===== PROVIDED RECORDS =====

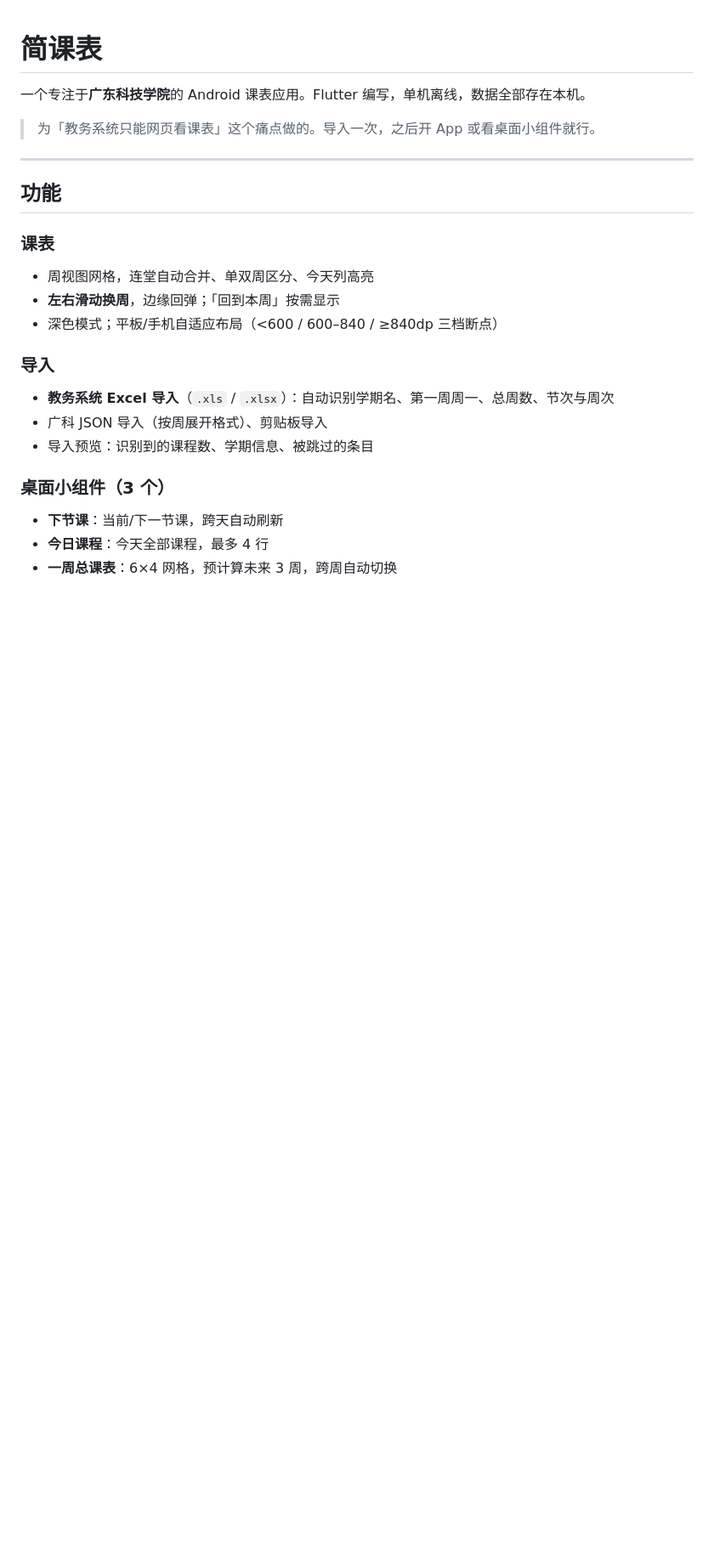
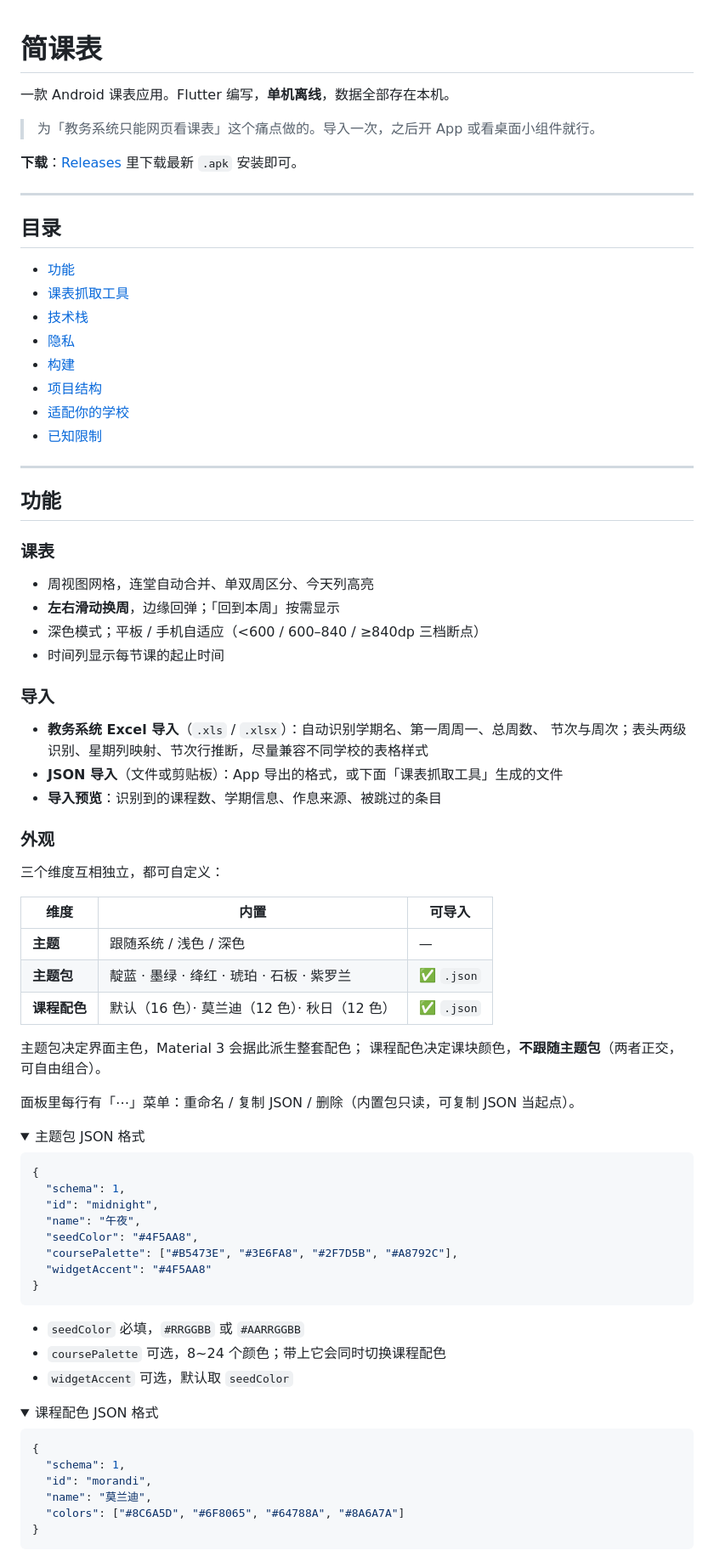
Before and after one commit to Planeer-starry/guangke-timetable, a Markdown page: README.md, the part around one of its changes. Shown at 85% size. Rendered like a GitHub page; folded sections open; blank space fills up the shorter version.

````diff
--- a/README.md
+++ b/README.md
@@ -1,24 +1,86 @@
 # 简课表
 
-一个专注于**广东科技学院**的 Android 课表应用。Flutter 编写，单机离线，数据全部存在本机。
+一款 Android 课表应用。Flutter 编写，**单机离线**，数据全部存在本机。
 
 > 为「教务系统只能网页看课表」这个痛点做的。导入一次，之后开 App 或看桌面小组件就行。
+
+**下载**：[Releases](https://github.com/Planeer-starry/guangke-timetable/releases) 里下载最新 `.apk` 安装即可。
+
+---
+
+## 目录
+
+- [功能](#功能)
+- [课表抓取工具](#课表抓取工具)
+- [技术栈](#技术栈)
+- [隐私](#隐私)
+- [构建](#构建)
+- [项目结构](#项目结构)
+- [适配你的学校](#适配你的学校)
+- [已知限制](#已知限制)
 
 ---
 
 ## 功能
 
 ### 课表
+
 - 周视图网格，连堂自动合并、单双周区分、今天列高亮
 - **左右滑动换周**，边缘回弹；「回到本周」按需显示
-- 深色模式；平板/手机自适应布局（<600 / 600–840 / ≥840dp 三档断点）
+- 深色模式；平板 / 手机自适应（<600 / 600–840 / ≥840dp 三档断点）
+- 时间列显示每节课的起止时间
 
 ### 导入
-- **教务系统 Excel 导入**（`.xls` / `.xlsx`）：自动识别学期名、第一周周一、总周数、节次与周次
-- 广科 JSON 导入（按周展开格式）、剪贴板导入
-- 导入预览：识别到的课程数、学期信息、被跳过的条目
 
-### 桌面小组件（3 个）
-- **下节课**：当前/下一节课，跨天自动刷新
-- **今日课程**：今天全部课程，最多 4 行
-- **一周总课表**：6×4 网格，预计算未来 3 周，跨周自动切换
+- **教务系统 Excel 导入**（`.xls` / `.xlsx`）：自动识别学期名、第一周周一、总周数、
+  节次与周次；表头两级识别、星期列映射、节次行推断，尽量兼容不同学校的表格样式
+- **JSON 导入**（文件或剪贴板）：App 导出的格式，或下面「课表抓取工具」生成的文件
+- **导入预览**：识别到的课程数、学期信息、作息来源、被跳过的条目
+
+### 外观
+
+三个维度互相独立，都可自定义：
+
+| 维度 | 内置 | 可导入 |
+|---|---|---|
+| **主题** | 跟随系统 / 浅色 / 深色 | — |
+| **主题包** | 靛蓝 · 墨绿 · 绛红 · 琥珀 · 石板 · 紫罗兰 | ✅ `.json` |
+| **课程配色** | 默认（16 色）· 莫兰迪（12 色）· 秋日（12 色） | ✅ `.json` |
+
+主题包决定界面主色，Material 3 会据此派生整套配色；
+课程配色决定课块颜色，**不跟随主题包**（两者正交，可自由组合）。
+
+面板里每行有「⋯」菜单：重命名 / 复制 JSON / 删除（内置包只读，可复制 JSON 当起点）。
+
+<details>
+<summary>主题包 JSON 格式</summary>
+
+```json
+{
+  "schema": 1,
+  "id": "midnight",
+  "name": "午夜",
+  "seedColor": "#4F5AA8",
+  "coursePalette": ["#B5473E", "#3E6FA8", "#2F7D5B", "#A8792C"],
+  "widgetAccent": "#4F5AA8"
+}
+```
+
+- `seedColor` 必填，`#RRGGBB` 或 `#AARRGGBB`
+- `coursePalette` 可选，8~24 个颜色；带上它会同时切换课程配色
+- `widgetAccent` 可选，默认取 `seedColor`
+
+</details>
+
+<details>
+<summary>课程配色 JSON 格式</summary>
+
+```json
+{
+  "schema": 1,
+  "id": "morandi",
+  "name": "莫兰迪",
+  "colors": ["#8C6A5D", "#6F8065", "#64788A", "#8A6A7A"]
+}
+```
+
````
Also changed, not shown: other parts of README.md (+94 -27 lines).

=====

HOW TO COMPLETE THIS TASK: Give back the data exactly, with no images.

SOLUTION:
Before and after one commit to Planeer-starry/guangke-timetable, a Markdown page: README.md, the part around one of its changes. Shown at 85% size. Rendered like a GitHub page; folded sections open; blank space fills up the shorter version.

````diff
--- a/README.md
+++ b/README.md
@@ -1,24 +1,86 @@
 # 简课表
 
-一个专注于**广东科技学院**的 Android 课表应用。Flutter 编写，单机离线，数据全部存在本机。
+一款 Android 课表应用。Flutter 编写，**单机离线**，数据全部存在本机。
 
 > 为「教务系统只能网页看课表」这个痛点做的。导入一次，之后开 App 或看桌面小组件就行。
+
+**下载**：[Releases](https://github.com/Planeer-starry/guangke-timetable/releases) 里下载最新 `.apk` 安装即可。
+
+---
+
+## 目录
+
+- [功能](#功能)
+- [课表抓取工具](#课表抓取工具)
+- [技术栈](#技术栈)
+- [隐私](#隐私)
+- [构建](#构建)
+- [项目结构](#项目结构)
+- [适配你的学校](#适配你的学校)
+- [已知限制](#已知限制)
 
 ---
 
 ## 功能
 
 ### 课表
+
 - 周视图网格，连堂自动合并、单双周区分、今天列高亮
 - **左右滑动换周**，边缘回弹；「回到本周」按需显示
-- 深色模式；平板/手机自适应布局（<600 / 600–840 / ≥840dp 三档断点）
+- 深色模式；平板 / 手机自适应（<600 / 600–840 / ≥840dp 三档断点）
+- 时间列显示每节课的起止时间
 
 ### 导入
-- **教务系统 Excel 导入**（`.xls` / `.xlsx`）：自动识别学期名、第一周周一、总周数、节次与周次
-- 广科 JSON 导入（按周展开格式）、剪贴板导入
-- 导入预览：识别到的课程数、学期信息、被跳过的条目
 
-### 桌面小组件（3 个）
-- **下节课**：当前/下一节课，跨天自动刷新
-- **今日课程**：今天全部课程，最多 4 行
-- **一周总课表**：6×4 网格，预计算未来 3 周，跨周自动切换
+- **教务系统 Excel 导入**（`.xls` / `.xlsx`）：自动识别学期名、第一周周一、总周数、
+  节次与周次；表头两级识别、星期列映射、节次行推断，尽量兼容不同学校的表格样式
+- **JSON 导入**（文件或剪贴板）：App 导出的格式，或下面「课表抓取工具」生成的文件
+- **导入预览**：识别到的课程数、学期信息、作息来源、被跳过的条目
+
+### 外观
+
+三个维度互相独立，都可自定义：
+
+| 维度 | 内置 | 可导入 |
+|---|---|---|
+| **主题** | 跟随系统 / 浅色 / 深色 | — |
+| **主题包** | 靛蓝 · 墨绿 · 绛红 · 琥珀 · 石板 · 紫罗兰 | ✅ `.json` |
+| **课程配色** | 默认（16 色）· 莫兰迪（12 色）· 秋日（12 色） | ✅ `.json` |
+
+主题包决定界面主色，Material 3 会据此派生整套配色；
+课程配色决定课块颜色，**不跟随主题包**（两者正交，可自由组合）。
+
+面板里每行有「⋯」菜单：重命名 / 复制 JSON / 删除（内置包只读，可复制 JSON 当起点）。
+
+<details>
+<summary>主题包 JSON 格式</summary>
+
+```json
+{
+  "schema": 1,
+  "id": "midnight",
+  "name": "午夜",
+  "seedColor": "#4F5AA8",
+  "coursePalette": ["#B5473E", "#3E6FA8", "#2F7D5B", "#A8792C"],
+  "widgetAccent": "#4F5AA8"
+}
+```
+
+- `seedColor` 必填，`#RRGGBB` 或 `#AARRGGBB`
+- `coursePalette` 可选，8~24 个颜色；带上它会同时切换课程配色
+- `widgetAccent` 可选，默认取 `seedColor`
+
+</details>
+
+<details>
+<summary>课程配色 JSON 格式</summary>
+
+```json
+{
+  "schema": 1,
+  "id": "morandi",
+  "name": "莫兰迪",
+  "colors": ["#8C6A5D", "#6F8065", "#64788A", "#8A6A7A"]
+}
+```
+
````
Also changed, not shown: other parts of README.md (+94 -27 lines).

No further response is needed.